Researchers in China identified four key population categories useful in guiding COVID-19 public health policies aimed at minimizing the spread of the disease and reducing fatalities. The team, led by Dr. Baoguo Jiang of the Department of Orthopedics & Traumatology at Peking University People's Hospital, published their findings in the journal Precision Clinical Medicine on May 28.
Coronavirus and the imposition of lockdown this year 'significantly raised' mental health challenges, particularly so for the most vulnerable groups, including those shielding, according to the first study to look at people's coping styles in face of the pandemic.
Memory loss among older Australians is on the rise as the Baby Boomer generation enters retirement - but a new technique tested by Flinders University researchers that investigates cognitive skills through eye-tracking technology may be used to help incorporate all older people's preferences into aged care policy and practice.
New research has found that adolescents who promised to be truthful were less likely to 'cheat' than those who did not, even when they could not be found out.
A new statistical model may help scientists understand how animals make inferences about whether their surroundings are novel or haven't changed enough to be regarded a new context.
New research from the Indiana University Kelley School of Business found that when a company is in bankruptcy, its advertising and research and development investments can cut both ways. They increase the odds of surviving for some bankrupt companies and decrease the odds for others.
Men and women react differently to different types of infidelity. But new findings about how we forgive unfaithfulness on the part of our partners surprised researchers.
New research shows that children only learn to do jigsaw puzzles once they have reached a certain stage of development. Three-year-olds use trial and error, but four-year-olds are able to use information in the picture to complete the puzzles. The research team say this understanding is the foundation of learning to draw and paint.
Teenagers who tend to pay more attention to sad faces are more likely to develop depression, but specifically within the context of stress, according to new research from Binghamton University, State University of New York.
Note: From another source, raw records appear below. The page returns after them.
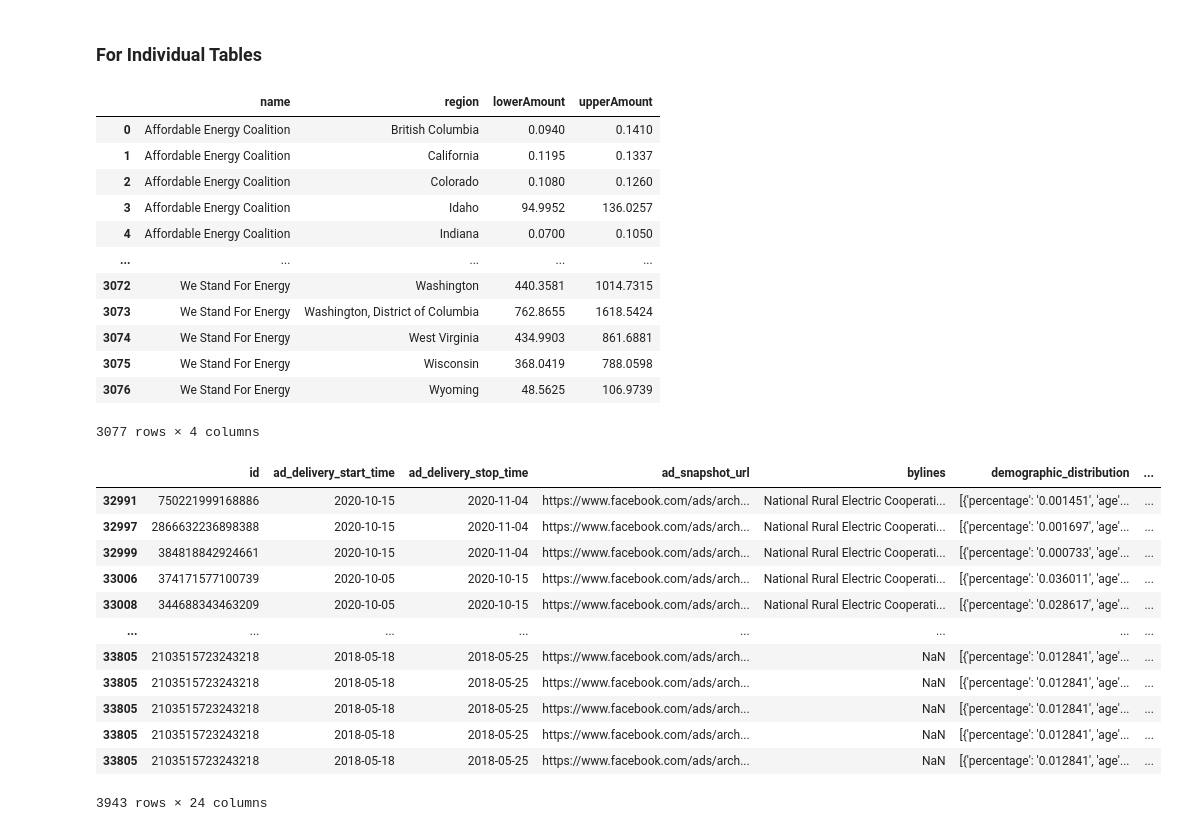
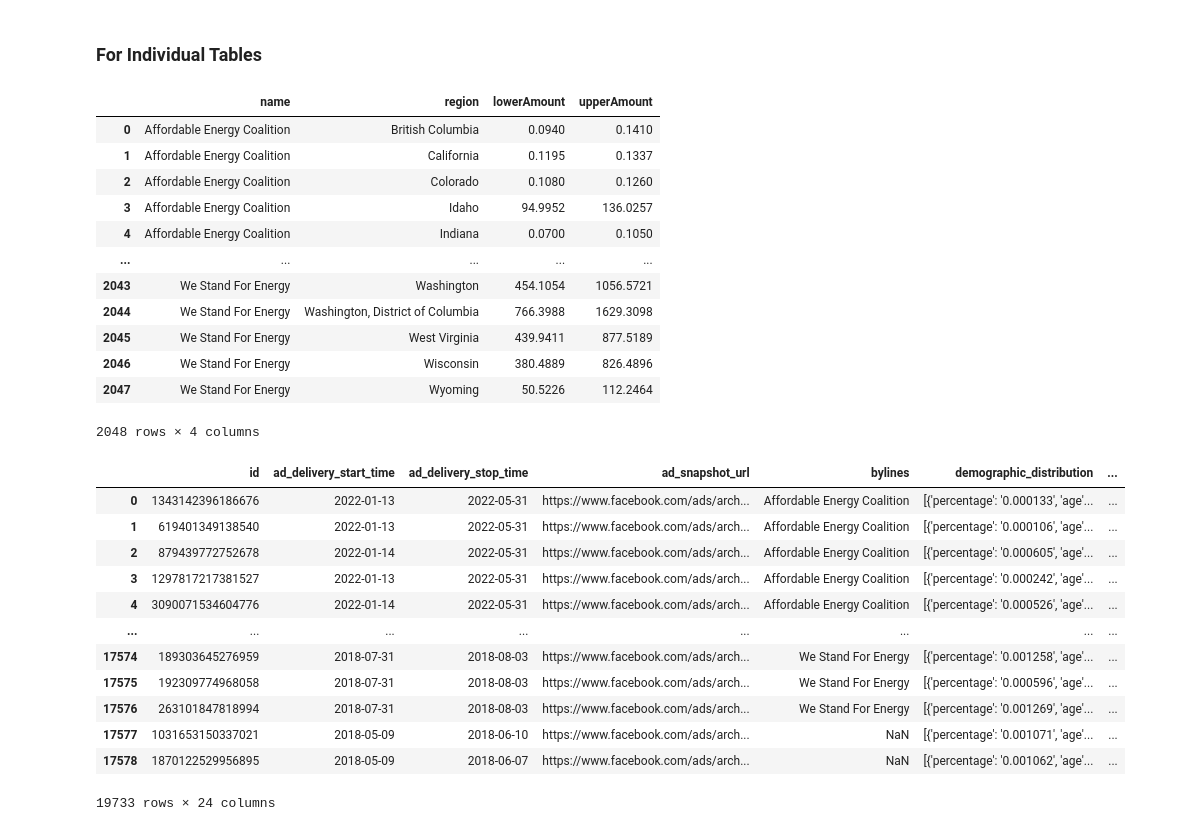
Before and after one commit to Energy-and-Policy-Institute/fb-ad-tracker, a Jupyter notebook: scripts/fetch-facebook-ads.ipynb, the cells around one changed output. Cells and saved outputs as stored; diff of their text form; code cells hidden in the pictures.

```diff
--- a/scripts/fetch-facebook-ads.ipynb
+++ b/scripts/fetch-facebook-ads.ipynb
@@ -84,7 +84,7 @@ idList = ['106039214814684',
 '105502284969626',
 '49560242814',
 '101691091213750',
-'113891694102',
+# '113891694102', removed Energy Citizens
 '292970844058835',
 '100801038449520',
 '108095672108380',
@@ -119,7 +119,7 @@ for i in idList:
     "search_page_ids": i,
     "ad_reached_countries": ["US"],
     "ad_delivery_date_min": "2018-05-24",
-    "ad_delivery_date_max": "2023-06-11",
+    "ad_delivery_date_max": "2023-06-29",
     "fields": "id, ad_delivery_start_time, ad_delivery_stop_time, ad_snapshot_url, bylines, delivery_by_region, demographic_distribution, impressions, publisher_platforms, spend, ad_creative_bodies, ad_creative_link_captions, ad_creative_link_descriptions, ad_creative_link_titles, page_name, page_id"
 })
     # Get the json document and pull out the next link and the data
@@ -257,29 +257,29 @@ result[['page_name', 'region', 'lowerAmount', 'upperAmount']].groupby(['page_nam
 | 3 | Affordable Energy Coalition | Idaho | 94.9952 | 136.0257 |
 | 4 | Affordable Energy Coalition | Indiana | 0.0700 | 0.1050 |
 | ... | ... | ... | ... | ... |
-| 3072 | We Stand For Energy | Washington | 440.3581 | 1014.7315 |
-| 3073 | We Stand For Energy | Washington, District of Columbia | 762.8655 | 1618.5424 |
-| 3074 | We Stand For Energy | West Virginia | 434.9903 | 861.6881 |
-| 3075 | We Stand For Energy | Wisconsin | 368.0419 | 788.0598 |
-| 3076 | We Stand For Energy | Wyoming | 48.5625 | 106.9739 |
+| 2043 | We Stand For Energy | Washington | 454.1054 | 1056.5721 |
+| 2044 | We Stand For Energy | Washington, District of Columbia | 766.3988 | 1629.3098 |
+| 2045 | We Stand For Energy | West Virginia | 439.9411 | 877.5189 |
+| 2046 | We Stand For Energy | Wisconsin | 380.4889 | 826.4896 |
+| 2047 | We Stand For Energy | Wyoming | 50.5226 | 112.2464 |
-3077 rows × 4 columns
+2048 rows × 4 columns
 # %%
 # if the percentage amount is less 10%, don't include it
-# result.query("percentage >.10")
-result.query(" page_name == 'Cooperative Action Network' ")
+result.query("percentage >.10")
+# result.query(" page_name == 'Cooperative Action Network' ")
 # %% [output]
 |  | id | ad_delivery_start_time | ad_delivery_stop_time | ad_snapshot_url | bylines | demographic_distribution | ... |
-| 32991 | 750221999168886 | 2020-10-15 | 2020-11-04 | https://www.facebook.com/ads/arch... | National Rural Electric Cooperati... | [{'percentage': '0.001451', 'age'... | ... |
-| 32997 | 2866632236898388 | 2020-10-15 | 2020-11-04 | https://www.facebook.com/ads/arch... | National Rural Electric Cooperati... | [{'percentage': '0.001697', 'age'... | ... |
-| 32999 | 384818842924661 | 2020-10-15 | 2020-11-04 | https://www.facebook.com/ads/arch... | National Rural Electric Cooperati... | [{'percentage': '0.000733', 'age'... | ... |
-| 33006 | 374171577100739 | 2020-10-05 | 2020-10-15 | https://www.facebook.com/ads/arch... | National Rural Electric Cooperati... | [{'percentage': '0.036011', 'age'... | ... |
-| 33008 | 344688343463209 | 2020-10-05 | 2020-10-15 | https://www.facebook.com/ads/arch... | National Rural Electric Cooperati... | [{'percentage': '0.028617', 'age'... | ... |
+| 0 | 1343142396186676 | 2022-01-13 | 2022-05-31 | https://www.facebook.com/ads/arch... | Affordable Energy Coalition | [{'percentage': '0.000133', 'age'... | ... |
+| 1 | 619401349138540 | 2022-01-13 | 2022-05-31 | https://www.facebook.com/ads/arch... | Affordable Energy Coalition | [{'percentage': '0.000106', 'age'... | ... |
+| 2 | 879439772752678 | 2022-01-14 | 2022-05-31 | https://www.facebook.com/ads/arch... | Affordable Energy Coalition | [{'percentage': '0.000605', 'age'... | ... |
+| 3 | 1297817217381527 | 2022-01-13 | 2022-05-31 | https://www.facebook.com/ads/arch... | Affordable Energy Coalition | [{'percentage': '0.000242', 'age'... | ... |
+| 4 | 3090071534604776 | 2022-01-14 | 2022-05-31 | https://www.facebook.com/ads/arch... | Affordable Energy Coalition | [{'percentage': '0.000526', 'age'... | ... |
 | ... | ... | ... | ... | ... | ... | ... | ... |
-| 33805 | 2103515723243218 | 2018-05-18 | 2018-05-25 | https://www.facebook.com/ads/arch... | NaN | [{'percentage': '0.012841', 'age'... | ... |
-| 33805 | 2103515723243218 | 2018-05-18 | 2018-05-25 | https://www.facebook.com/ads/arch... | NaN | [{'percentage': '0.012841', 'age'... | ... |
-| 33805 | 2103515723243218 | 2018-05-18 | 2018-05-25 | https://www.facebook.com/ads/arch... | NaN | [{'percentage': '0.012841', 'age'... | ... |
-| 33805 | 2103515723243218 | 2018-05-18 | 2018-05-25 | https://www.facebook.com/ads/arch... | NaN | [{'percentage': '0.012841', 'age'... | ... |
-| 33805 | 2103515723243218 | 2018-05-18 | 2018-05-25 | https://www.facebook.com/ads/arch... | NaN | [{'percentage': '0.012841', 'age'... | ... |
+| 17574 | 189303645276959 | 2018-07-31 | 2018-08-03 | https://www.facebook.com/ads/arch... | We Stand For Energy | [{'percentage': '0.001258', 'age'... | ... |
+| 17575 | 192309774968058 | 2018-07-31 | 2018-08-03 | https://www.facebook.com/ads/arch... | We Stand For Energy | [{'percentage': '0.000596', 'age'... | ... |
+| 17576 | 263101847818994 | 2018-07-31 | 2018-08-03 | https://www.facebook.com/ads/arch... | We Stand For Energy | [{'percentage': '0.001269', 'age'... | ... |
+| 17577 | 1031653150337021 | 2018-05-09 | 2018-06-10 | https://www.facebook.com/ads/arch... | NaN | [{'percentage': '0.001071', 'age'... | ... |
+| 17578 | 1870122529956895 | 2018-05-09 | 2018-06-07 | https://www.facebook.com/ads/arch... | NaN | [{'percentage': '0.001062', 'age'... | ... |
-3943 rows × 24 columns
+19733 rows × 24 columns
 # %%
 # export data
```
Also changed, not shown: parts of 6 cells of this notebook, 30 other files.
Sogndal football/soccer teams from Vestland county in Norway have now been studied by specialists. Football coaches often consider the players with the greatest passion and grit to be the best.